Work task => Among the entries below, how many lines include "that"? Answer with the number only.
• • • •
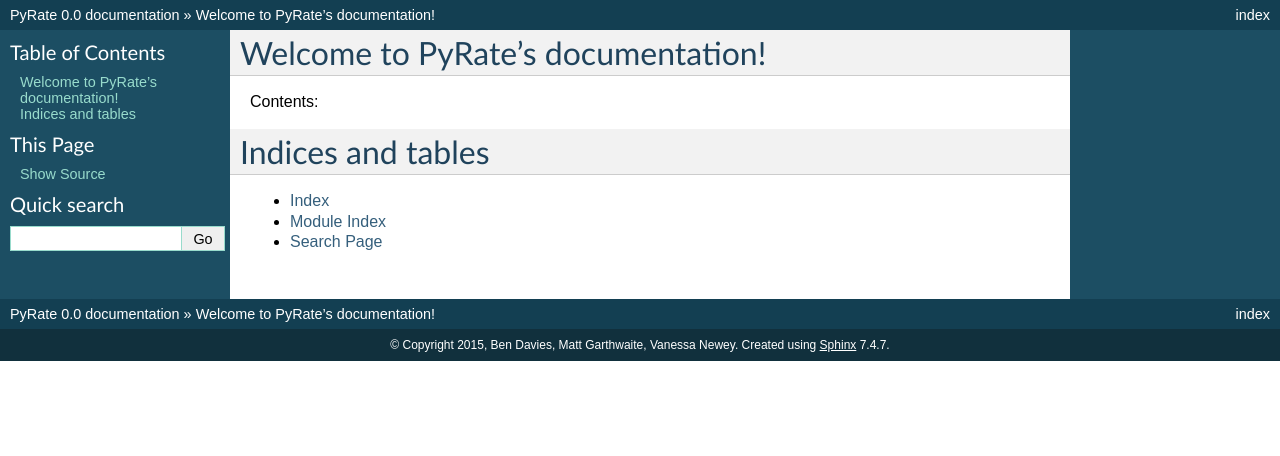
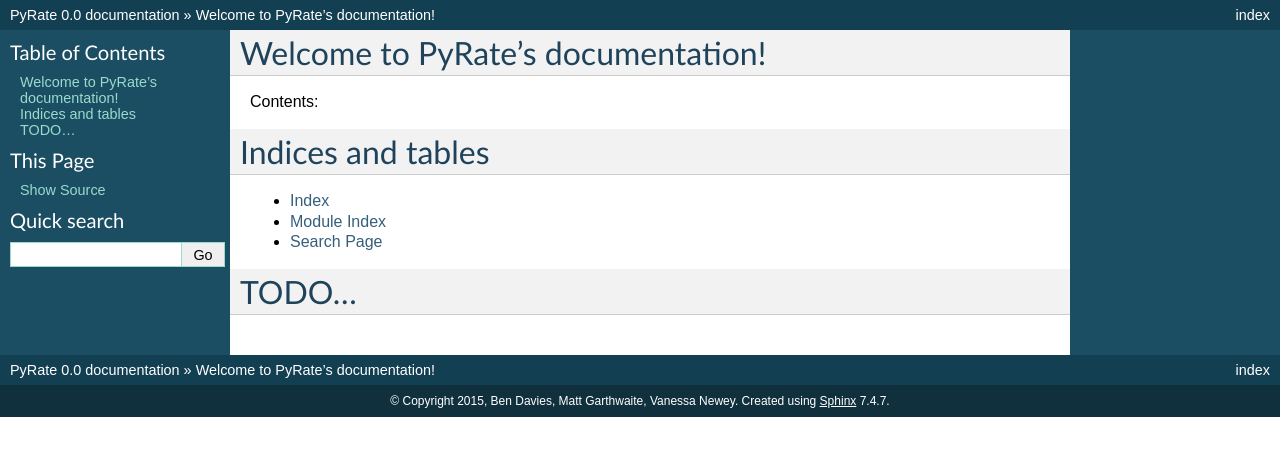
Before and after one commit to GeoscienceAustralia/PyRate, a Sphinx documentation site: the page built from doc/source/index.rst, in a window 1280 px wide. Shown: the top 456 px of the page. Built offline with Sphinx 7.4.7, drawn with Linux system fonts in a browser that asks for light colours.

Commit message:
Add todo items to documentation.

```diff
--- a/doc/source/conf.py
+++ b/doc/source/conf.py
@@ -35,6 +35,9 @@
     'sphinx.ext.mathjax',
     'sphinx.ext.viewcode',
 ]
+
+# do we make a todo list in the doco?
+todo_include_todos = True
 
 # Add any paths that contain templates here, relative to this directory.
 templates_path = ['_templates']
--- a/doc/source/index.rst
+++ b/doc/source/index.rst
@@ -19,3 +19,10 @@
 * :ref:`genindex`
 * :ref:`modindex`
 * :ref:`search`
+
+
+
+TODO...
+=======
+
+.. todolist::
```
• • • •
Written solution => 2